Lena Pernas, John C. Boothroyd & colleagues shed new light on the host-pathogen interactions of a globally prevalent and often chronic disease – toxoplasmosis, caused by the parasitic protozoan Toxoplasma gondii. The parasite lives in vacuoles within human cells, and recruits mitochondria to the membranes of the vacuole (the benefit to the parasite is presumed to be a metabolic one). Pernas and colleagues showed that a parasite protein ‘MAF1’ is needed to recruit the mitochondria. MAF1 is only present in two of the toxoplasma strains tested, suggesting that evolutionary niches exist where association with mitochondria is either advantageous or disadvantageous. Also read more in the accompanying synopsis.

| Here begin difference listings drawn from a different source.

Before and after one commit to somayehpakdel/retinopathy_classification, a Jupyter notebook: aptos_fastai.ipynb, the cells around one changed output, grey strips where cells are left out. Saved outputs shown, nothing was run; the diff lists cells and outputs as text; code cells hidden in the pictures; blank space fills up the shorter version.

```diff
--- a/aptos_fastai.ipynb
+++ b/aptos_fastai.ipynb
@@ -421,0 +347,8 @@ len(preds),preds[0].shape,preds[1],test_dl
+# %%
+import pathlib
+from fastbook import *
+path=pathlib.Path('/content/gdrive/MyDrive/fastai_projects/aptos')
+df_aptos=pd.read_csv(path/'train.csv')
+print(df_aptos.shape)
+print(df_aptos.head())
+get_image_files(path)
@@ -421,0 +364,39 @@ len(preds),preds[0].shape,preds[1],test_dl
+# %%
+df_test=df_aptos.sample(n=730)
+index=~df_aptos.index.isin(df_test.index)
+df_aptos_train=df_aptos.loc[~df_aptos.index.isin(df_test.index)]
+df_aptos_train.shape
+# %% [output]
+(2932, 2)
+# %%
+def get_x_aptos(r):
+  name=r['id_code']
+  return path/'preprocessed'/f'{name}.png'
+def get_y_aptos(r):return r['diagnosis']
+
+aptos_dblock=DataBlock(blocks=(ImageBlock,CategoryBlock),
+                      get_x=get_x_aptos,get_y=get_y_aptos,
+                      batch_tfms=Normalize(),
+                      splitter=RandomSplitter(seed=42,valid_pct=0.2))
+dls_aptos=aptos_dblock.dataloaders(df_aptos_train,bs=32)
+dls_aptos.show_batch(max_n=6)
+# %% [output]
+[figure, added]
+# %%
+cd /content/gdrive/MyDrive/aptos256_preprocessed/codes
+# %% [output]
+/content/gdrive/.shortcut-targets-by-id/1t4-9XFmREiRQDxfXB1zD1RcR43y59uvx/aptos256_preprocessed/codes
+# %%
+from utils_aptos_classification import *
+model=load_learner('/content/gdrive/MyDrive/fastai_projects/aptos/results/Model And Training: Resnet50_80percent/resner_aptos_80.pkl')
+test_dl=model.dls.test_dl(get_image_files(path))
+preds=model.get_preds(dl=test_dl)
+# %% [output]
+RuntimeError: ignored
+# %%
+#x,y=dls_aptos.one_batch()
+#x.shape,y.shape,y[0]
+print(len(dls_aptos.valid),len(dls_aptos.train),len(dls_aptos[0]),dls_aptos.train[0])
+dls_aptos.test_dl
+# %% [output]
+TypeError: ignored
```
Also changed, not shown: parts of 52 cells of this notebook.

Rhodopsin is a photoresponsive protein found in the cells of the retina which is vital for our perception of light. After it is activated by light it must then be degraded or recycled, but some aspects of the recycling pathway are unclear. In new research published this week, Shiuan Wang, Hugo Bellen & colleagues found that in flies, an evolutionarily conserved protein complex called the retromer is required for the recycling of rhodopsins. Interestingly, when retromer subunits were up-regulated, degeneration of photoreceptor cells could be alleviated in some contexts. This could have potential therapeutic uses if it also works in humans.